CMOs often focus on building great teams. In fact, most of them see this as one of their top priorities. But CMOs should be focused on relationships external to their marketing teams. They need to build strong relationships across the other disciplines and let a trusted VP focus on the inner workings of marketing. CMOs should not only look at the goals and objectives of each discipline but also understand the philosophy of their peers in leadership. For instance, knowing that a leader has a legal background might be a clear signal that their default outlook is to scan the horizon for danger and actively look for risk—even annoyingly so. Knowing how they view the world will tell you more about how to collaborate with them than knowing their top three business objectives.
2. Align to the Nomenclature
Marketing leaders should focus their language to mirror that of the rest of the C-suite. Marketing tends to use its own jargon to talk about programs and activities. “Eyeballs” or “impressions” don’t speak to the business objectives of the rest of the organization. Translating the value of marketing activities into their language—using words like revenue, risk, churn,etc.—will make marketing more relatable and viewed as part of the C-suite, not some outsider.
3. Show Your Work
Marketing should showcase the worst-case scenarios for teams and leaders, even if the end result is taking a risk. Marketing most often presents the final scenario to their leadership peers, falsely leading them to believe that risk was considered. Simply altering your proposals to include and acknowledge risk and worst-case scenarios will go a long way to building trust and supporting marketing’s role in helping protect the organization.
4. Scout the next steps
Odds are you will take a few detours along the way. Every founder talked to the book Beyond Product had at least 1 major pivot along the way. Many have 2-3 over the years until they finally ascend to their successful marketplace. As the leader, keep looking for what that next right place may be for your company. Unless you as a leader set it, the company has almost no chance of finding it by itself.
No Bullet of Silver
As with most of life, there is no one single quick solution to complex problems. The dynamics of leadership teams are too multifaceted to think that a few conversations will correct them. But marketing has an inherent challenge in aligning to the rest of the organization, and it is marketing’s job to fix it. You need to put yourself in the seats of your contemporaries and acknowledge their point of view—or you can find another line of work. Firefighters and pediatricians are generally the happiest in their professions.

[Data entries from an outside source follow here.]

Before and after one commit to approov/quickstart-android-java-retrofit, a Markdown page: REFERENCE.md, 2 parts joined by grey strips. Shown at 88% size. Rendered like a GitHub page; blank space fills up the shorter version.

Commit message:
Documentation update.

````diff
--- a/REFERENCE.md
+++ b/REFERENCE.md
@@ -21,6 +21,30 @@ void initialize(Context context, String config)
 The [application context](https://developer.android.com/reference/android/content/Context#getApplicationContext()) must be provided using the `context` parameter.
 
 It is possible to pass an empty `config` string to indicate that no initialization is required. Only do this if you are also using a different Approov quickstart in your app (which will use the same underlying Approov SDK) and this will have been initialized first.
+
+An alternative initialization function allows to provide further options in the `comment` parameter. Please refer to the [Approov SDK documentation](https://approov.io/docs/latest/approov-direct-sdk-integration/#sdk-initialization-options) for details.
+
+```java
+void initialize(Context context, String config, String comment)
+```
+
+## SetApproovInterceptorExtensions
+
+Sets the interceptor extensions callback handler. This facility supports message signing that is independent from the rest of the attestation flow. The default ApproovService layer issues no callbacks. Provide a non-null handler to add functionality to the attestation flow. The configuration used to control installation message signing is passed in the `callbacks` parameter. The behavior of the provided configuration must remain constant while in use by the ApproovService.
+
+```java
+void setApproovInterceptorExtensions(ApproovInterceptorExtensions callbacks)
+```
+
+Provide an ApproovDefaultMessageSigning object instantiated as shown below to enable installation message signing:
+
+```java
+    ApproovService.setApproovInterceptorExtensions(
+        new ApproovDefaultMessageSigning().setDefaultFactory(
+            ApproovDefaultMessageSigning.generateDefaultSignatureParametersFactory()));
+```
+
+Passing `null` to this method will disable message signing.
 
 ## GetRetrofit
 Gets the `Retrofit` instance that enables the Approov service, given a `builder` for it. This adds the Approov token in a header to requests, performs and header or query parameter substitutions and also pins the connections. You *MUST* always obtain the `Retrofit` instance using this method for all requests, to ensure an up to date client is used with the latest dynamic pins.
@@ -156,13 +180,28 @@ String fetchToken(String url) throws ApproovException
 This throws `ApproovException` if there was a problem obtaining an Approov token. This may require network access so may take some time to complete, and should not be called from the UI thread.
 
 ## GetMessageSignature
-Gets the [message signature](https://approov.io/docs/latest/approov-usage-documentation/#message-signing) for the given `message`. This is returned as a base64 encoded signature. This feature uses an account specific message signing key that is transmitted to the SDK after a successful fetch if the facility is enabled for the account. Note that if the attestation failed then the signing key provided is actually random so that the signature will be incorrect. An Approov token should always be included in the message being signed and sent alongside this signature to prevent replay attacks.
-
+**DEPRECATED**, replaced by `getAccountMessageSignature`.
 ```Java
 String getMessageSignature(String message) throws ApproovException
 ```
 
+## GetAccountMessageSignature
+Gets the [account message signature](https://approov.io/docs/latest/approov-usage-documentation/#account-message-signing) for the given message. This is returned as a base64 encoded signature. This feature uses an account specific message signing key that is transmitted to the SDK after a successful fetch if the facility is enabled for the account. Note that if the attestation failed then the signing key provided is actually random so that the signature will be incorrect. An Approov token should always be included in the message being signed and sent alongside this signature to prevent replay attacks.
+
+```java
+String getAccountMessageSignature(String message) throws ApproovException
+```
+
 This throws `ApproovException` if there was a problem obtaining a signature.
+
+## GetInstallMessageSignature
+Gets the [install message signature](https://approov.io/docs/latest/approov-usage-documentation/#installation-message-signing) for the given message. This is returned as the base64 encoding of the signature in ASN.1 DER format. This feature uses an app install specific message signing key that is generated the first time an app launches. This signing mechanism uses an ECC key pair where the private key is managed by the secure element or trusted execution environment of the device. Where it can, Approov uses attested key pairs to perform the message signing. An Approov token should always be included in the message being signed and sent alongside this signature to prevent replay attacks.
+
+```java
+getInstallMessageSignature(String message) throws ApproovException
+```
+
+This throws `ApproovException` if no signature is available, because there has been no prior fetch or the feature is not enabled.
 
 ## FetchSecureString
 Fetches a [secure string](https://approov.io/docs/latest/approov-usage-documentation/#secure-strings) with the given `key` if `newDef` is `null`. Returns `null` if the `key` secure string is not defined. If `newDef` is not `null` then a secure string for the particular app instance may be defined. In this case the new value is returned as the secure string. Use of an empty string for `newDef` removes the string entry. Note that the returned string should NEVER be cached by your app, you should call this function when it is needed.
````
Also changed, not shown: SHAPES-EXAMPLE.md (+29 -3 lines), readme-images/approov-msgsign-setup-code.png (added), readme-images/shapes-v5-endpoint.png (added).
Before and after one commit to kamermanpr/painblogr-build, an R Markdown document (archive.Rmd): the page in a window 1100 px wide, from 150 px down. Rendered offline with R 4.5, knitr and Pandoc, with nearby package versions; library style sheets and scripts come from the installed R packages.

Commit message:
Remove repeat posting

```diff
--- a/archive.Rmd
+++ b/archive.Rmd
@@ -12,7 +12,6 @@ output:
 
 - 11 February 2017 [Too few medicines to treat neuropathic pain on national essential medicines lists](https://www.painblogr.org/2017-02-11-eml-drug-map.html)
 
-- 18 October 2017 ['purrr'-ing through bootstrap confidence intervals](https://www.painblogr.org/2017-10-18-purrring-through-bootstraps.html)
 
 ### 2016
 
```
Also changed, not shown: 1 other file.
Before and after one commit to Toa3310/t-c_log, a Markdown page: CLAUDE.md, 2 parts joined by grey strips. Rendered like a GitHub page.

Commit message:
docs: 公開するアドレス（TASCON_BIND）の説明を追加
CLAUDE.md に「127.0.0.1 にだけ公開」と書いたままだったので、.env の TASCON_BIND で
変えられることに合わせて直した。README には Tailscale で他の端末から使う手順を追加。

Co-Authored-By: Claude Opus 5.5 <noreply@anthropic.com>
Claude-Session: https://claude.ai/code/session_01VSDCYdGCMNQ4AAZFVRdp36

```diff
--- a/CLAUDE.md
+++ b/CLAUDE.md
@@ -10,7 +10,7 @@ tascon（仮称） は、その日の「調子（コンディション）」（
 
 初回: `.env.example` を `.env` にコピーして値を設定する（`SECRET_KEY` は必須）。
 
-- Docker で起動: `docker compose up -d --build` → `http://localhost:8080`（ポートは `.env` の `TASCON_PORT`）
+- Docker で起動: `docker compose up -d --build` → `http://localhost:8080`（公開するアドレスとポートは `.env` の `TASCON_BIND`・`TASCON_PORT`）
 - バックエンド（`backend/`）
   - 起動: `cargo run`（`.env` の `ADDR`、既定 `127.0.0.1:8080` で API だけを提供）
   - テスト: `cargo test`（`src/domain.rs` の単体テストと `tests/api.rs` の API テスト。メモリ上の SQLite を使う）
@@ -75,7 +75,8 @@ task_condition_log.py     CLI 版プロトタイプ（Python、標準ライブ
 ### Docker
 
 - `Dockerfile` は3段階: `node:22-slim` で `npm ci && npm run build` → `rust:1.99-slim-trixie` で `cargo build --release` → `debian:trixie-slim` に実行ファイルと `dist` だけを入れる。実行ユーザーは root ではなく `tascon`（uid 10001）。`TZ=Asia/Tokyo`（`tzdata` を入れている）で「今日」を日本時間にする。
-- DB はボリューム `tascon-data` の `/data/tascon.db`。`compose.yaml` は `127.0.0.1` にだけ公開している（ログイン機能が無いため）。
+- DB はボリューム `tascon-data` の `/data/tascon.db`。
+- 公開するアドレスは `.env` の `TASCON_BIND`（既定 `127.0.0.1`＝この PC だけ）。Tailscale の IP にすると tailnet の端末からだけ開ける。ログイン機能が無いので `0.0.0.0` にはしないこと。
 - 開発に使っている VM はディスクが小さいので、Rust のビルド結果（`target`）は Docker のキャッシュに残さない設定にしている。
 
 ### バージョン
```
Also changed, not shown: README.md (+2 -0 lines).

The author gratefully acknowledges Kevin Smith, as the cartoon is a clear mimic of his very funny scene in Chasing Amy.